Summary of Key Raising the Bar Changes
The RTB reforms were intended to improve the efficiency of trade mark oppositions in Australia. Key changes were:
- the reduction of the opposition period from 3 months to 2 months;
- opponents must file a “Notice of Intention to Oppose” followed by a “Statement of Grounds and Particulars” (“SGP”) stating the grounds and particulars upon which it intends to rely;
- it is no longer possible to seek an extension of time to file the Notice of Intention to Oppose or evidence on the ground that the parties are negotiating or on the basis that further time is required for investigations;
- two 6 month cooling off periods may be requested after the SGP has been filed, but only with the consent of both parties; and
- formal provisions allowing for filing Further evidence after the normal evidentary stages, have been removed.

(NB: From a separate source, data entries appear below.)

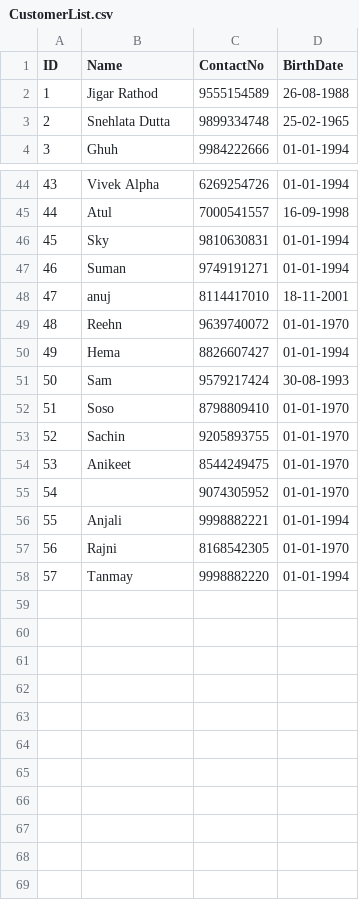
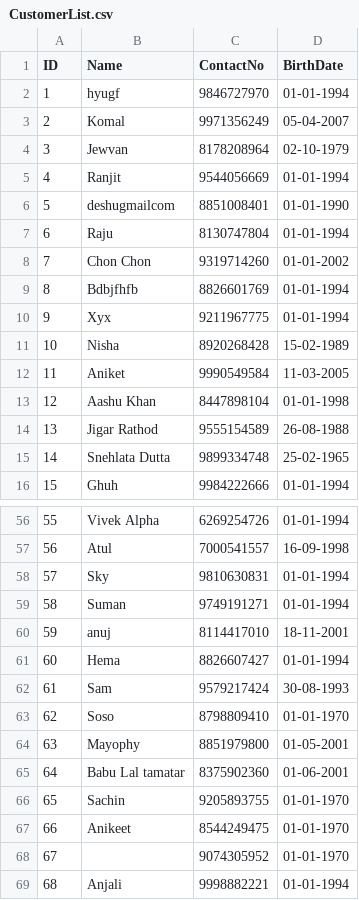
Before and after one commit to backendgalphawizz-gif/relations-reviwe, a CSV file: public/CustomerList.csv, drawn as a sheet; only a part is shown, gaps mark what is left out; the shorter side is filled out with more unchanged rows; removed rows and columns are numbered as before the commit, all else as after; the diff names each change by its address in the sheet, - before the commit and + after, or states it on an @@ line.

```diff
--- a/public/CustomerList.csv
+++ b/public/CustomerList.csv
+row 2: 1 | hyugf | 9846727970 | 01-01-1994
+row 3: 2 | Komal | 9971356249 | 05-04-2007
+row 4: 3 | Jewvan | 8178208964 | 02-10-1979
+row 5: 4 | Ranjit | 9544056669 | 01-01-1994
+row 6: 5 | deshugmailcom | 8851008401 | 01-01-1990
+row 7: 6 | Raju | 8130747804 | 01-01-1994
+row 8: 7 | Chon Chon | 9319714260 | 01-01-2002
+row 9: 8 | Bdbjfhfb | 8826601769 | 01-01-1994
+row 10: 9 | Xyx | 9211967775 | 01-01-1994
+row 11: 10 | Nisha | 8920268428 | 15-02-1989
+row 12: 11 | Aniket | 9990549584 | 11-03-2005
+row 13: 12 | Aashu Khan | 8447898104 | 01-01-1998
@@ column A (ID) renumbered from row 14 down @@
-row 49: 48 | Reehn | 9639740072 | 01-01-1970
+row 64: 63 | Mayophy | 8851979800 | 01-05-2001
+row 65: 64 | Babu Lal tamatar | 8375902360 | 01-06-2001
```
Also changed, not shown: 12 other files.
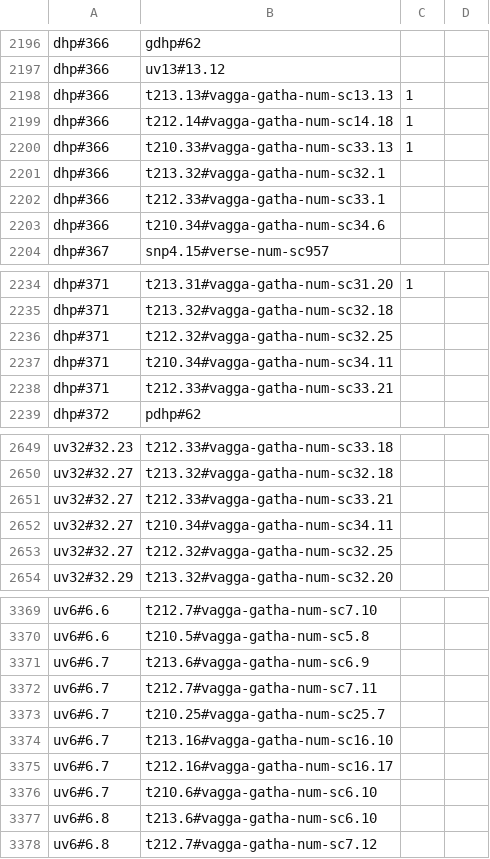
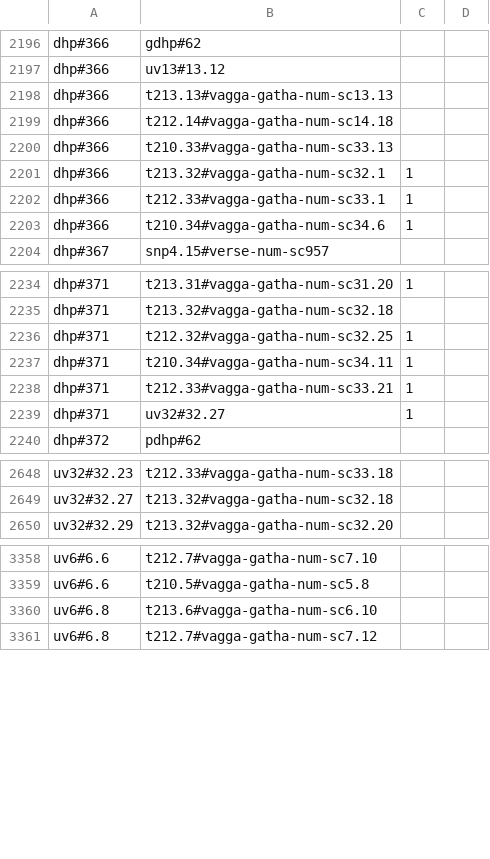
Before and after one commit to suttacentral/legacy-suttacentral-data, a CSV file: table/newnumbering/paralleldhp.csv, drawn as a sheet; only a part is shown, gaps mark what is left out; the diff covers the shown part only.

Commit message:
update parallels

```diff
--- a/table/newnumbering/paralleldhp.csv
+++ b/table/newnumbering/paralleldhp.csv
@@ -2197,8 +2197,8 @@ dhp#366,gdhp#62,,
 dhp#366,uv13#13.12,,
-dhp#366,t213.13#vagga-gatha-num-sc13.13,1,
-dhp#366,t212.14#vagga-gatha-num-sc14.18,1,
-dhp#366,t210.33#vagga-gatha-num-sc33.13,1,
-dhp#366,t213.32#vagga-gatha-num-sc32.1,,
-dhp#366,t212.33#vagga-gatha-num-sc33.1,,
-dhp#366,t210.34#vagga-gatha-num-sc34.6,,
+dhp#366,t213.13#vagga-gatha-num-sc13.13,,
+dhp#366,t212.14#vagga-gatha-num-sc14.18,,
+dhp#366,t210.33#vagga-gatha-num-sc33.13,,
+dhp#366,t213.32#vagga-gatha-num-sc32.1,1,
+dhp#366,t212.33#vagga-gatha-num-sc33.1,1,
+dhp#366,t210.34#vagga-gatha-num-sc34.6,1,
 dhp#367,snp4.15#verse-num-sc957,,
@@ -2235,5 +2235,6 @@ dhp#371,t213.31#vagga-gatha-num-sc31.20,1,
 dhp#371,t213.32#vagga-gatha-num-sc32.18,,
-dhp#371,t212.32#vagga-gatha-num-sc32.25,,
-dhp#371,t210.34#vagga-gatha-num-sc34.11,,
-dhp#371,t212.33#vagga-gatha-num-sc33.21,,
+dhp#371,t212.32#vagga-gatha-num-sc32.25,1,
+dhp#371,t210.34#vagga-gatha-num-sc34.11,1,
+dhp#371,t212.33#vagga-gatha-num-sc33.21,1,
+dhp#371,uv32#32.27,1,
 dhp#372,pdhp#62,,
@@ -2650,5 +2649,2 @@ uv32#32.23,t212.33#vagga-gatha-num-sc33.18,,
 uv32#32.27,t213.32#vagga-gatha-num-sc32.18,,
-uv32#32.27,t212.33#vagga-gatha-num-sc33.21,,
-uv32#32.27,t210.34#vagga-gatha-num-sc34.11,,
-uv32#32.27,t212.32#vagga-gatha-num-sc32.25,,
 uv32#32.29,t213.32#vagga-gatha-num-sc32.20,,
@@ -3370,8 +3359,2 @@ uv6#6.6,t212.7#vagga-gatha-num-sc7.10,,
 uv6#6.6,t210.5#vagga-gatha-num-sc5.8,,
-uv6#6.7,t213.6#vagga-gatha-num-sc6.9,,
-uv6#6.7,t212.7#vagga-gatha-num-sc7.11,,
-uv6#6.7,t210.25#vagga-gatha-num-sc25.7,,
-uv6#6.7,t213.16#vagga-gatha-num-sc16.10,,
-uv6#6.7,t212.16#vagga-gatha-num-sc16.17,,
-uv6#6.7,t210.6#vagga-gatha-num-sc6.10,,
 uv6#6.8,t213.6#vagga-gatha-num-sc6.10,,
```
Also changed, not shown: 7 added rows, 22 removed rows and 38 edited cells elsewhere in this file, table/newnumbering/correspondence.csv.
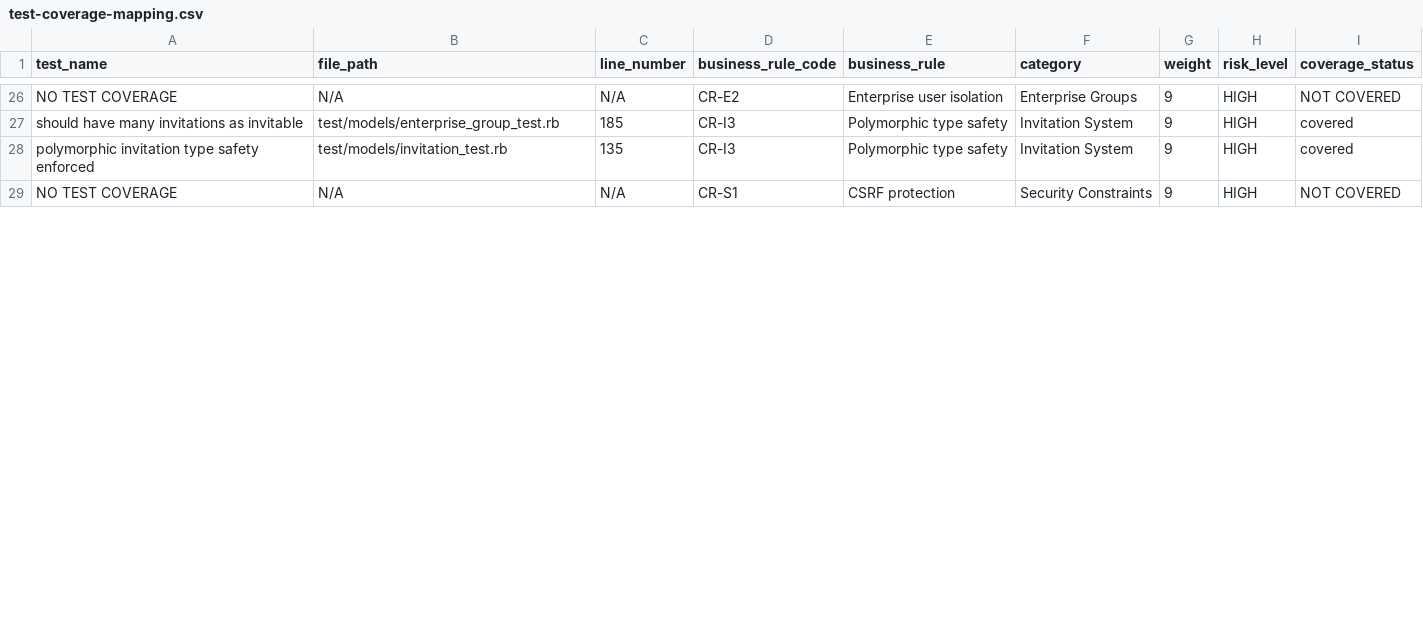
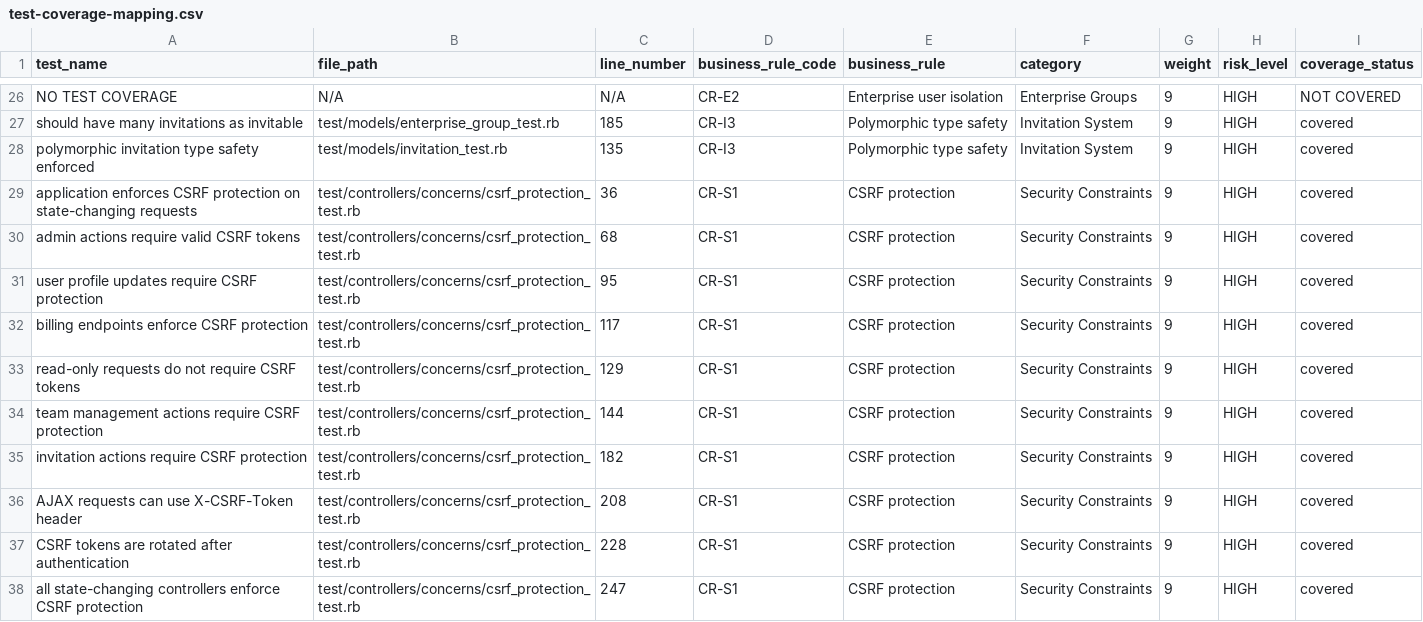
Before and after one commit to ashack/portfolio, a CSV file: docs/testing/data/test-coverage-mapping.csv, drawn as a sheet; only a part is shown, gaps mark what is left out; the diff covers the shown part only.

Commit message:
coverage improved

```diff
--- a/docs/testing/data/test-coverage-mapping.csv
+++ b/docs/testing/data/test-coverage-mapping.csv
@@ -28,2 +28,11 @@ should have many invitations as invitable,test/models/enterprise_group_test.rb,1
 polymorphic invitation type safety enforced,test/models/invitation_test.rb,135,CR-I3,Polymorphic type safety,Invitation System,9,HIGH,covered
-NO TEST COVERAGE,N/A,N/A,CR-S1,CSRF protection,Security Constraints,9,HIGH,NOT COVERED
+application enforces CSRF protection on state-changing requests,test/controllers/concerns/csrf_protection_test.rb,36,CR-S1,CSRF protection,Security Constraints,9,HIGH,covered
+admin actions require valid CSRF tokens,test/controllers/concerns/csrf_protection_test.rb,68,CR-S1,CSRF protection,Security Constraints,9,HIGH,covered
+user profile updates require CSRF protection,test/controllers/concerns/csrf_protection_test.rb,95,CR-S1,CSRF protection,Security Constraints,9,HIGH,covered
+billing endpoints enforce CSRF protection,test/controllers/concerns/csrf_protection_test.rb,117,CR-S1,CSRF protection,Security Constraints,9,HIGH,covered
+read-only requests do not require CSRF tokens,test/controllers/concerns/csrf_protection_test.rb,129,CR-S1,CSRF protection,Security Constraints,9,HIGH,covered
+team management actions require CSRF protection,test/controllers/concerns/csrf_protection_test.rb,144,CR-S1,CSRF protection,Security Constraints,9,HIGH,covered
+invitation actions require CSRF protection,test/controllers/concerns/csrf_protection_test.rb,182,CR-S1,CSRF protection,Security Constraints,9,HIGH,covered
+AJAX requests can use X-CSRF-Token header,test/controllers/concerns/csrf_protection_test.rb,208,CR-S1,CSRF protection,Security Constraints,9,HIGH,covered
+CSRF tokens are rotated after authentication,test/controllers/concerns/csrf_protection_test.rb,228,CR-S1,CSRF protection,Security Constraints,9,HIGH,covered
+all state-changing controllers enforce CSRF protection,test/controllers/concerns/csrf_protection_test.rb,247,CR-S1,CSRF protection,Security Constraints,9,HIGH,covered
```
Also changed, not shown: 9 added rows and 4 edited cells elsewhere in this file, 12 other files.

Impact of RTB to date
The following table provides a comparison of the number of opposition requests made before and after the RTB reforms were introduced:
* Source: IP Australia
The data demonstrates that there has been a significant reduction in the number of requests for extensions of time to file the Notice of Opposition/Intention to Oppose but an increase in the filing of such Notices. This may be the result of no longer being able to obtain an extension of time to file the Notice of Intention to Oppose on the ground of research and negotiations and the shortened opposition period, which might encourage filing the Notice of Intention to Oppose to preserve an Opponent’s position while it decides whether it will pursue opposition.
Applications for extensions of time to file evidence have also reduced, which may be attributed to the increased difficulty in obtaining extensions. In order to be granted an extension of time to file evidence, the applicant must demonstrate that they have made all reasonable efforts to comply with filing requirements and that they have acted promptly and diligently at all times. The Trade Marks Office has to date interpreted this provision fairly strictly.
Unintended Consequences and Issues Yet to be Ironed Out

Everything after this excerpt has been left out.